> Data in this exercise

......

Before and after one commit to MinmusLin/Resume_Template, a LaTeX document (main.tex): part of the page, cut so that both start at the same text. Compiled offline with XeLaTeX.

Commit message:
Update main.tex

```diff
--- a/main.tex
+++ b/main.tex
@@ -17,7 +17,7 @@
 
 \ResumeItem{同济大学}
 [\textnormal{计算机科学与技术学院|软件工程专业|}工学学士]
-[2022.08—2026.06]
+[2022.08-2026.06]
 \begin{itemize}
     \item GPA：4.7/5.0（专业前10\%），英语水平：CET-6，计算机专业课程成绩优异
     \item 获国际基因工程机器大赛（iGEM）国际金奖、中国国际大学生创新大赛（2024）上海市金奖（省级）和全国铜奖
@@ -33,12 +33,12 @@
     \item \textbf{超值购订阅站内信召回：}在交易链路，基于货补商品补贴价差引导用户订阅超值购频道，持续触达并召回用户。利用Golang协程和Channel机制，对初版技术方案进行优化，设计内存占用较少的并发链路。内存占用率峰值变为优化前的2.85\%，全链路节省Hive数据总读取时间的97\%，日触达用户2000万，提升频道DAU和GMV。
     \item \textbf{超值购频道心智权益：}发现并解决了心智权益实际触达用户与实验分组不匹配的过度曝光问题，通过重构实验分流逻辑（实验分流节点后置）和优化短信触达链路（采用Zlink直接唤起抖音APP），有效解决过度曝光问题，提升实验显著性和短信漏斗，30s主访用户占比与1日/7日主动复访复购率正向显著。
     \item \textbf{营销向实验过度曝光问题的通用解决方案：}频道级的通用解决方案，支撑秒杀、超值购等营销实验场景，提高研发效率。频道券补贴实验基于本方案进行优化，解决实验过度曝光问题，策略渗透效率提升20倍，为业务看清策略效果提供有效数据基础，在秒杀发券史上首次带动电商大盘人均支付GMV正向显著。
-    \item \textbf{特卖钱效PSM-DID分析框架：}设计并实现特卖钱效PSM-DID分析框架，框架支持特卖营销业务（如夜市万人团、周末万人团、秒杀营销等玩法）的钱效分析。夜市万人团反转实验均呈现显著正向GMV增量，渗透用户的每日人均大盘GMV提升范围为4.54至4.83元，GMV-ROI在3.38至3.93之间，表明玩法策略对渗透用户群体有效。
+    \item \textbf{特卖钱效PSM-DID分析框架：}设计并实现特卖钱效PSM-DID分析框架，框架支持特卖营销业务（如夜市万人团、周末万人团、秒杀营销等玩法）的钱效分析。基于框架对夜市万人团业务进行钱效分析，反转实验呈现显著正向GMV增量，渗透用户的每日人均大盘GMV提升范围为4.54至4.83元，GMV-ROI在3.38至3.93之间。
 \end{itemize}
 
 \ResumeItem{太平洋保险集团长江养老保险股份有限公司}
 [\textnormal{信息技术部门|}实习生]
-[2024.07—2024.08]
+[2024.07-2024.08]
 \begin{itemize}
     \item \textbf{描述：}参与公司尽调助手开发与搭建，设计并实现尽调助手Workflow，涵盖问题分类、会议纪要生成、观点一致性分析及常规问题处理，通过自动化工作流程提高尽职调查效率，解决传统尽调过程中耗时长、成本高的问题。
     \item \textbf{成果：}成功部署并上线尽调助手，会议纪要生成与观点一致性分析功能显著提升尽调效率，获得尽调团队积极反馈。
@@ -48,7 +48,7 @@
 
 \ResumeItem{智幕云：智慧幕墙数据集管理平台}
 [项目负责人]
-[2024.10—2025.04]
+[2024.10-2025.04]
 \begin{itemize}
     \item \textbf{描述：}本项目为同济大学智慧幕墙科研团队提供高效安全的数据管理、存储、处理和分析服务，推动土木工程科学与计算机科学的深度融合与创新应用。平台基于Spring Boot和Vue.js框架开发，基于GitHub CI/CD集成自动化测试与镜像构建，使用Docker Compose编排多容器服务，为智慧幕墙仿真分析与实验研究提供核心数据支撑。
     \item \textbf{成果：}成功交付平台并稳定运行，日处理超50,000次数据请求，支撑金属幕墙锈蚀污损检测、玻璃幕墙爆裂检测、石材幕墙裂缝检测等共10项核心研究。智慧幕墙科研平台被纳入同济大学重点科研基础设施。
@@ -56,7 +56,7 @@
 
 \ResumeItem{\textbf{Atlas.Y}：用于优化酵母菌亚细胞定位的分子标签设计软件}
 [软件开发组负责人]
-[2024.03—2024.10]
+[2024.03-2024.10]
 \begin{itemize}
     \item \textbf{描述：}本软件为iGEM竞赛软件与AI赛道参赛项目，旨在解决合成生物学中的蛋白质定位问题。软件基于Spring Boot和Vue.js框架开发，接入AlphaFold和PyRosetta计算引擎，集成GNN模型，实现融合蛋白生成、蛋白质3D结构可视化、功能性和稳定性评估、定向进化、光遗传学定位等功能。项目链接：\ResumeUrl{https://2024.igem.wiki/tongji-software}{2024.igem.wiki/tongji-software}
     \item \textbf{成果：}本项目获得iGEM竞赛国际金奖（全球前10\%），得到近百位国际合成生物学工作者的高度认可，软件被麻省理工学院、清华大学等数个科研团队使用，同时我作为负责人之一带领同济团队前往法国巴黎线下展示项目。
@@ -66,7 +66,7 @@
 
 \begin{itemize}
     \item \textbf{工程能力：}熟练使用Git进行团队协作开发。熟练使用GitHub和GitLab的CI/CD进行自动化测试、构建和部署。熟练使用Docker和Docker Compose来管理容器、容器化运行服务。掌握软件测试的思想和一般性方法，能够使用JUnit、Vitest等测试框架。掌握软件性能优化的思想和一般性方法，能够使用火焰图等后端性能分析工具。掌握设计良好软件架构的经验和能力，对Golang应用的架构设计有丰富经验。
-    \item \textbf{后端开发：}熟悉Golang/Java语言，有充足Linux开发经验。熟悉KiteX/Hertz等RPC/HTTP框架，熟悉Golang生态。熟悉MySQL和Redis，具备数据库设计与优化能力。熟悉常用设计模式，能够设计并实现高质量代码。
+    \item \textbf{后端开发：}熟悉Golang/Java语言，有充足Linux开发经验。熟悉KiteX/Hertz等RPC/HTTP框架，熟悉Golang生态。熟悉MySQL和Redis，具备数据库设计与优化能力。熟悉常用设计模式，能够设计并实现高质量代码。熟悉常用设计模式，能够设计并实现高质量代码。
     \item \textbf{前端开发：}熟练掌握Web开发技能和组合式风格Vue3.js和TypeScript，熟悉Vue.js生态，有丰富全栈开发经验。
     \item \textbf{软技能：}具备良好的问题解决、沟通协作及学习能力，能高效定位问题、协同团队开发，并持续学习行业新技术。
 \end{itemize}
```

......

> Task item
Make an exact copy of the listing, including every line.

> Task result
Before and after one commit to MinmusLin/Resume_Template, a LaTeX document (main.tex): part of the page, cut so that both start at the same text. Compiled offline with XeLaTeX.

Commit message:
Update main.tex

```diff
--- a/main.tex
+++ b/main.tex
@@ -17,7 +17,7 @@
 
 \ResumeItem{同济大学}
 [\textnormal{计算机科学与技术学院|软件工程专业|}工学学士]
-[2022.08—2026.06]
+[2022.08-2026.06]
 \begin{itemize}
     \item GPA：4.7/5.0（专业前10\%），英语水平：CET-6，计算机专业课程成绩优异
     \item 获国际基因工程机器大赛（iGEM）国际金奖、中国国际大学生创新大赛（2024）上海市金奖（省级）和全国铜奖
@@ -33,12 +33,12 @@
     \item \textbf{超值购订阅站内信召回：}在交易链路，基于货补商品补贴价差引导用户订阅超值购频道，持续触达并召回用户。利用Golang协程和Channel机制，对初版技术方案进行优化，设计内存占用较少的并发链路。内存占用率峰值变为优化前的2.85\%，全链路节省Hive数据总读取时间的97\%，日触达用户2000万，提升频道DAU和GMV。
     \item \textbf{超值购频道心智权益：}发现并解决了心智权益实际触达用户与实验分组不匹配的过度曝光问题，通过重构实验分流逻辑（实验分流节点后置）和优化短信触达链路（采用Zlink直接唤起抖音APP），有效解决过度曝光问题，提升实验显著性和短信漏斗，30s主访用户占比与1日/7日主动复访复购率正向显著。
     \item \textbf{营销向实验过度曝光问题的通用解决方案：}频道级的通用解决方案，支撑秒杀、超值购等营销实验场景，提高研发效率。频道券补贴实验基于本方案进行优化，解决实验过度曝光问题，策略渗透效率提升20倍，为业务看清策略效果提供有效数据基础，在秒杀发券史上首次带动电商大盘人均支付GMV正向显著。
-    \item \textbf{特卖钱效PSM-DID分析框架：}设计并实现特卖钱效PSM-DID分析框架，框架支持特卖营销业务（如夜市万人团、周末万人团、秒杀营销等玩法）的钱效分析。夜市万人团反转实验均呈现显著正向GMV增量，渗透用户的每日人均大盘GMV提升范围为4.54至4.83元，GMV-ROI在3.38至3.93之间，表明玩法策略对渗透用户群体有效。
+    \item \textbf{特卖钱效PSM-DID分析框架：}设计并实现特卖钱效PSM-DID分析框架，框架支持特卖营销业务（如夜市万人团、周末万人团、秒杀营销等玩法）的钱效分析。基于框架对夜市万人团业务进行钱效分析，反转实验呈现显著正向GMV增量，渗透用户的每日人均大盘GMV提升范围为4.54至4.83元，GMV-ROI在3.38至3.93之间。
 \end{itemize}
 
 \ResumeItem{太平洋保险集团长江养老保险股份有限公司}
 [\textnormal{信息技术部门|}实习生]
-[2024.07—2024.08]
+[2024.07-2024.08]
 \begin{itemize}
     \item \textbf{描述：}参与公司尽调助手开发与搭建，设计并实现尽调助手Workflow，涵盖问题分类、会议纪要生成、观点一致性分析及常规问题处理，通过自动化工作流程提高尽职调查效率，解决传统尽调过程中耗时长、成本高的问题。
     \item \textbf{成果：}成功部署并上线尽调助手，会议纪要生成与观点一致性分析功能显著提升尽调效率，获得尽调团队积极反馈。
@@ -48,7 +48,7 @@
 
 \ResumeItem{智幕云：智慧幕墙数据集管理平台}
 [项目负责人]
-[2024.10—2025.04]
+[2024.10-2025.04]
 \begin{itemize}
     \item \textbf{描述：}本项目为同济大学智慧幕墙科研团队提供高效安全的数据管理、存储、处理和分析服务，推动土木工程科学与计算机科学的深度融合与创新应用。平台基于Spring Boot和Vue.js框架开发，基于GitHub CI/CD集成自动化测试与镜像构建，使用Docker Compose编排多容器服务，为智慧幕墙仿真分析与实验研究提供核心数据支撑。
     \item \textbf{成果：}成功交付平台并稳定运行，日处理超50,000次数据请求，支撑金属幕墙锈蚀污损检测、玻璃幕墙爆裂检测、石材幕墙裂缝检测等共10项核心研究。智慧幕墙科研平台被纳入同济大学重点科研基础设施。
@@ -56,7 +56,7 @@
 
 \ResumeItem{\textbf{Atlas.Y}：用于优化酵母菌亚细胞定位的分子标签设计软件}
 [软件开发组负责人]
-[2024.03—2024.10]
+[2024.03-2024.10]
 \begin{itemize}
     \item \textbf{描述：}本软件为iGEM竞赛软件与AI赛道参赛项目，旨在解决合成生物学中的蛋白质定位问题。软件基于Spring Boot和Vue.js框架开发，接入AlphaFold和PyRosetta计算引擎，集成GNN模型，实现融合蛋白生成、蛋白质3D结构可视化、功能性和稳定性评估、定向进化、光遗传学定位等功能。项目链接：\ResumeUrl{https://2024.igem.wiki/tongji-software}{2024.igem.wiki/tongji-software}
     \item \textbf{成果：}本项目获得iGEM竞赛国际金奖（全球前10\%），得到近百位国际合成生物学工作者的高度认可，软件被麻省理工学院、清华大学等数个科研团队使用，同时我作为负责人之一带领同济团队前往法国巴黎线下展示项目。
@@ -66,7 +66,7 @@
 
 \begin{itemize}
     \item \textbf{工程能力：}熟练使用Git进行团队协作开发。熟练使用GitHub和GitLab的CI/CD进行自动化测试、构建和部署。熟练使用Docker和Docker Compose来管理容器、容器化运行服务。掌握软件测试的思想和一般性方法，能够使用JUnit、Vitest等测试框架。掌握软件性能优化的思想和一般性方法，能够使用火焰图等后端性能分析工具。掌握设计良好软件架构的经验和能力，对Golang应用的架构设计有丰富经验。
-    \item \textbf{后端开发：}熟悉Golang/Java语言，有充足Linux开发经验。熟悉KiteX/Hertz等RPC/HTTP框架，熟悉Golang生态。熟悉MySQL和Redis，具备数据库设计与优化能力。熟悉常用设计模式，能够设计并实现高质量代码。
+    \item \textbf{后端开发：}熟悉Golang/Java语言，有充足Linux开发经验。熟悉KiteX/Hertz等RPC/HTTP框架，熟悉Golang生态。熟悉MySQL和Redis，具备数据库设计与优化能力。熟悉常用设计模式，能够设计并实现高质量代码。熟悉常用设计模式，能够设计并实现高质量代码。
     \item \textbf{前端开发：}熟练掌握Web开发技能和组合式风格Vue3.js和TypeScript，熟悉Vue.js生态，有丰富全栈开发经验。
     \item \textbf{软技能：}具备良好的问题解决、沟通协作及学习能力，能高效定位问题、协同团队开发，并持续学习行业新技术。
 \end{itemize}
```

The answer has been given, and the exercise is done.